EXERCISE:
Find each line of the entries with the string "index", please, and copy it.

Stored data:
────────

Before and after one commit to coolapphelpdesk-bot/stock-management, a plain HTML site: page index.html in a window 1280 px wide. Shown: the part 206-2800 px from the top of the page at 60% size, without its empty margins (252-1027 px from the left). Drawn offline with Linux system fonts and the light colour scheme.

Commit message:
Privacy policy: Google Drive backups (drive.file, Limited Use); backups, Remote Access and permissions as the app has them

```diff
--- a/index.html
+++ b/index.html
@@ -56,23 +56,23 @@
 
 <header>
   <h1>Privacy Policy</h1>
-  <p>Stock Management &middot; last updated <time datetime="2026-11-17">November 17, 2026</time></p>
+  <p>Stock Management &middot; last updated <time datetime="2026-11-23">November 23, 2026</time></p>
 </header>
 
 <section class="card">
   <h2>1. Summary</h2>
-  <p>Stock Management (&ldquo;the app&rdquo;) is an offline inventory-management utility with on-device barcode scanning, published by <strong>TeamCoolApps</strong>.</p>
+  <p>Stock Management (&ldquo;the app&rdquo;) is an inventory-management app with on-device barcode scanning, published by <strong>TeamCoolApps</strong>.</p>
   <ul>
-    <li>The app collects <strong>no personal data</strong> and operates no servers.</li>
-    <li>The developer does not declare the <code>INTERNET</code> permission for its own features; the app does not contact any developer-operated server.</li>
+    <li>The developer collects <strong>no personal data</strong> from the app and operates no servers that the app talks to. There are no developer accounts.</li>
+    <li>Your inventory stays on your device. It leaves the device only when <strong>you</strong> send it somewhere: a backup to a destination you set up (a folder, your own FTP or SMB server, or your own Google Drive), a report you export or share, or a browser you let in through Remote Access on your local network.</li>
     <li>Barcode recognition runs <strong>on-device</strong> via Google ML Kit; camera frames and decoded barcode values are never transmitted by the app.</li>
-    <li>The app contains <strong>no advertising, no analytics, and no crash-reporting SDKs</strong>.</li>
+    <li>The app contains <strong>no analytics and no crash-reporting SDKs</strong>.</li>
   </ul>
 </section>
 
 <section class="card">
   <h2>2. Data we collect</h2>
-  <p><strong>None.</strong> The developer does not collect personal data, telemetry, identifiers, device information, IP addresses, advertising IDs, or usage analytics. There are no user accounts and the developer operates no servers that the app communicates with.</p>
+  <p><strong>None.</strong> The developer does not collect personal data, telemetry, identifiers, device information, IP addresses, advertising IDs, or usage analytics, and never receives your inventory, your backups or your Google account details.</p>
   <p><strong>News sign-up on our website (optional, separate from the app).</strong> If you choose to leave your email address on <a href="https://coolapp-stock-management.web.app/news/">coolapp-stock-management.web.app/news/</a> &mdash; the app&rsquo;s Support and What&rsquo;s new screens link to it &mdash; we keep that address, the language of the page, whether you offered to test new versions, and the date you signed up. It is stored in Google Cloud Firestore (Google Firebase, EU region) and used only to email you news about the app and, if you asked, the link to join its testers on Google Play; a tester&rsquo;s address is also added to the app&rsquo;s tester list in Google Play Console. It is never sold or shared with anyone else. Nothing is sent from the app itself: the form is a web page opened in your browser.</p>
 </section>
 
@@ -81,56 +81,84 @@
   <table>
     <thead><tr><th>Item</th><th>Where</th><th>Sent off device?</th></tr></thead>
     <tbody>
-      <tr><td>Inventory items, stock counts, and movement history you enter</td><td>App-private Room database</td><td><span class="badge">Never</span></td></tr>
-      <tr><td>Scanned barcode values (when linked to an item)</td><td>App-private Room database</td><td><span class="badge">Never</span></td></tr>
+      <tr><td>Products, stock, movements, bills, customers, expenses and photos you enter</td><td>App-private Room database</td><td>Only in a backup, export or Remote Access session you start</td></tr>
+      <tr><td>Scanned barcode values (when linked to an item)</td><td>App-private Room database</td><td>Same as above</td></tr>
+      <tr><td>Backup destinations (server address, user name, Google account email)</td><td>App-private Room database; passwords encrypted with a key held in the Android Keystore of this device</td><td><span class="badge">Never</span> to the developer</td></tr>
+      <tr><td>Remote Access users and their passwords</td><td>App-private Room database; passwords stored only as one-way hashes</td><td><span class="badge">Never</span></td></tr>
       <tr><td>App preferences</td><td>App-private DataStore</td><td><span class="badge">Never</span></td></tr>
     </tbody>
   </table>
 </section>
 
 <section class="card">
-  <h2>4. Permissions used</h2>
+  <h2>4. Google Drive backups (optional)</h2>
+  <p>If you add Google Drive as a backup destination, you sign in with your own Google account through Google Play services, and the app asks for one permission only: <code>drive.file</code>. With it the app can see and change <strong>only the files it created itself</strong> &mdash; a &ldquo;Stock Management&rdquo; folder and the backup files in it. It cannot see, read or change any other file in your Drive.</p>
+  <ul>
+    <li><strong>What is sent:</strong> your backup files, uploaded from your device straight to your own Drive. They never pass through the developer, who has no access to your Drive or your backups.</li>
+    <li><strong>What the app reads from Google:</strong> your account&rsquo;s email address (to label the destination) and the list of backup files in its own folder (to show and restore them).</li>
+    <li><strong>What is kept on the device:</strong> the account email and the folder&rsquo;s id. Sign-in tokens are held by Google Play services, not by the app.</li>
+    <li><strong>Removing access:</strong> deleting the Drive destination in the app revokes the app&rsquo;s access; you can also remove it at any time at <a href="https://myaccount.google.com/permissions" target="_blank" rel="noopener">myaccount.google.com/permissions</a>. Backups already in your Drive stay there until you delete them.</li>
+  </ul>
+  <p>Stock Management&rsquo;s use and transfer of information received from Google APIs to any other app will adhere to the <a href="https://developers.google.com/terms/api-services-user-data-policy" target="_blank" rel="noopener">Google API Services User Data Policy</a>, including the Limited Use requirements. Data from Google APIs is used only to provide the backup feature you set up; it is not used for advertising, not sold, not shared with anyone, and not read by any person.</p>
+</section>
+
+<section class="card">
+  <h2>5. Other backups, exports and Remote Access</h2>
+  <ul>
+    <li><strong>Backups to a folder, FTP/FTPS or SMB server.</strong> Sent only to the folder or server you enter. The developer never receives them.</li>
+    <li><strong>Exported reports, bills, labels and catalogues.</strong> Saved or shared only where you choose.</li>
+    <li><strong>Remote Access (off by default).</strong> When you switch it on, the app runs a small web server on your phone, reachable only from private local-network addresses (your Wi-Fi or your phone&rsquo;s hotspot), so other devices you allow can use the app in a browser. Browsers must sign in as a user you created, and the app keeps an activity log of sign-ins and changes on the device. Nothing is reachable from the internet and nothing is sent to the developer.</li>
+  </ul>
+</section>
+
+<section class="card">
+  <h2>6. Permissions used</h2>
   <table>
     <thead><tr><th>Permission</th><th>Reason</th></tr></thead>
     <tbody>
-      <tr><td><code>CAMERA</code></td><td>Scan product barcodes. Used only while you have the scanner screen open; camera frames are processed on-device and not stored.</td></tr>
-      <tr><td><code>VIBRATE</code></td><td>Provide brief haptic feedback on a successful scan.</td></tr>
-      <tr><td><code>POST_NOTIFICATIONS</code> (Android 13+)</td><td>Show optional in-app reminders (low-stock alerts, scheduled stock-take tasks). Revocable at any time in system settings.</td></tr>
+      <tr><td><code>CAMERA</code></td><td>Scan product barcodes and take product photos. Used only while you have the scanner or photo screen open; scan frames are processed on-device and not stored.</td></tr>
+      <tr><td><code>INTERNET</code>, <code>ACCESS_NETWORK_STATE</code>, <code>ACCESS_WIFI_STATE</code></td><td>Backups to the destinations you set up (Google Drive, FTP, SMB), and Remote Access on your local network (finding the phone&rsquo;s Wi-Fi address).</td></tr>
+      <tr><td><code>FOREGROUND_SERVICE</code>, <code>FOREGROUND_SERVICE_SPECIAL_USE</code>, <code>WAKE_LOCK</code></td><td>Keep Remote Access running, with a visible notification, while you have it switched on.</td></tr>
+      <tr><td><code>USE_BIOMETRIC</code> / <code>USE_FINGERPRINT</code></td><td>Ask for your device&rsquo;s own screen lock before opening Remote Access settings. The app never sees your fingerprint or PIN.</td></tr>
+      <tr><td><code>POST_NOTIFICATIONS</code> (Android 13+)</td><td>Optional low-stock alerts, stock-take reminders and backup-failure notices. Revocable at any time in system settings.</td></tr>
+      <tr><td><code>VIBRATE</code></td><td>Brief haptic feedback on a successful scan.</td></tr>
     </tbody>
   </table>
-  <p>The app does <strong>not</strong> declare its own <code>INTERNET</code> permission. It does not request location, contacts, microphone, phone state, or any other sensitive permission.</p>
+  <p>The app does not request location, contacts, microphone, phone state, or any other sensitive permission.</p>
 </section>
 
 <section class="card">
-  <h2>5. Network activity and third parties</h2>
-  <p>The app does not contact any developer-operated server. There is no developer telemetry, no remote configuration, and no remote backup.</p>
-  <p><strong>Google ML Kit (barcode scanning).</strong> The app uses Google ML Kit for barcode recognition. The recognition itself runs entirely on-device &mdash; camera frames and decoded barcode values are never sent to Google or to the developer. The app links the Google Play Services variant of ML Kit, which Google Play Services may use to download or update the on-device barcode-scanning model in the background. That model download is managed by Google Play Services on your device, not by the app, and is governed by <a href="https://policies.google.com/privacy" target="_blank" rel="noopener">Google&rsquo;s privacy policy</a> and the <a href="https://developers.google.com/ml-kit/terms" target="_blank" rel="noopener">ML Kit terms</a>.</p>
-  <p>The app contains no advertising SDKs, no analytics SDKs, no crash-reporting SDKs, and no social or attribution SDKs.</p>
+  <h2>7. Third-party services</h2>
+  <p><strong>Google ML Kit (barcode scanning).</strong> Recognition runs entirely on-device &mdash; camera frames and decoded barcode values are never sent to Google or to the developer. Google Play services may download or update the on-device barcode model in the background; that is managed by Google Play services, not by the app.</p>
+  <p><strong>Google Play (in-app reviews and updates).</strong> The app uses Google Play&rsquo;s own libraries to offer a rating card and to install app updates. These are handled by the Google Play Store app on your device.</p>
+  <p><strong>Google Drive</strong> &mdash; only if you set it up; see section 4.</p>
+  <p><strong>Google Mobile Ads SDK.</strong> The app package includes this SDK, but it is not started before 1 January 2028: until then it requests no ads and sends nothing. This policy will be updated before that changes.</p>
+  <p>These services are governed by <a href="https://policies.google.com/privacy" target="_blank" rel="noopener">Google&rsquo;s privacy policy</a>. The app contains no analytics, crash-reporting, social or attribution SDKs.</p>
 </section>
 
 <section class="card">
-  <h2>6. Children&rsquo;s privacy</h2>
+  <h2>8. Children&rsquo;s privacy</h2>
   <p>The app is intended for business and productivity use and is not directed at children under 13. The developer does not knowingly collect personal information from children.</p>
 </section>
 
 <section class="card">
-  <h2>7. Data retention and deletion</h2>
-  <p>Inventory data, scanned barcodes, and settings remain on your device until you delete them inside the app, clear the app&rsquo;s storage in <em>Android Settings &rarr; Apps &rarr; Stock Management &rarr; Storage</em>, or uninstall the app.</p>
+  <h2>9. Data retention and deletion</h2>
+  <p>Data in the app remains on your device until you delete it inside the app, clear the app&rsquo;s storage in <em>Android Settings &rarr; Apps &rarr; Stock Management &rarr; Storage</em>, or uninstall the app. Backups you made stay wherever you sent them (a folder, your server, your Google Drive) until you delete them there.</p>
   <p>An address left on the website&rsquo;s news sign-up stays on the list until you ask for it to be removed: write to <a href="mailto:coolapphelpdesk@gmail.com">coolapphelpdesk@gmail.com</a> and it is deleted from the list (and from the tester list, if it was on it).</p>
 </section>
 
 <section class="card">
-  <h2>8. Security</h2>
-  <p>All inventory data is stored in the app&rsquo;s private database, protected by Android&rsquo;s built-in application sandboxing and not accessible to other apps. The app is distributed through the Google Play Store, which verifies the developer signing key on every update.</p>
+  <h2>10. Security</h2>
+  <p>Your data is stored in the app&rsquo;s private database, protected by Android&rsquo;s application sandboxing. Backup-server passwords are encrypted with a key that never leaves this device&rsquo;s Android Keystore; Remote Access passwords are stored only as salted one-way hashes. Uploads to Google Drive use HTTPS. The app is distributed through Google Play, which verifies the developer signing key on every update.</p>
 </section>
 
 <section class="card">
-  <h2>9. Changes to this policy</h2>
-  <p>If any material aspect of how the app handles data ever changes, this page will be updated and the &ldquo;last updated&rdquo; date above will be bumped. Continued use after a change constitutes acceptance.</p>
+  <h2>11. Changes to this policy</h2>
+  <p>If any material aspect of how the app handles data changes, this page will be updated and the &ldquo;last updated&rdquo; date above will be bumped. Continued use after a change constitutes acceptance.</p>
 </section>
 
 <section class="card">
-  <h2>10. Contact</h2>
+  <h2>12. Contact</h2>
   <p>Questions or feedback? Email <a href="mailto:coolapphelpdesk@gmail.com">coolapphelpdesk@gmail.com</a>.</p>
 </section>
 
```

────────

SOLUTION TO THIS EXERCISE:
Before and after one commit to coolapphelpdesk-bot/stock-management, a plain HTML site: page index.html in a window 1280 px wide. Shown: the part 206-2800 px from the top of the page at 60% size, without its empty margins (252-1027 px from the left). Drawn offline with Linux system fonts and the light colour scheme.
--- a/index.html
+++ b/index.html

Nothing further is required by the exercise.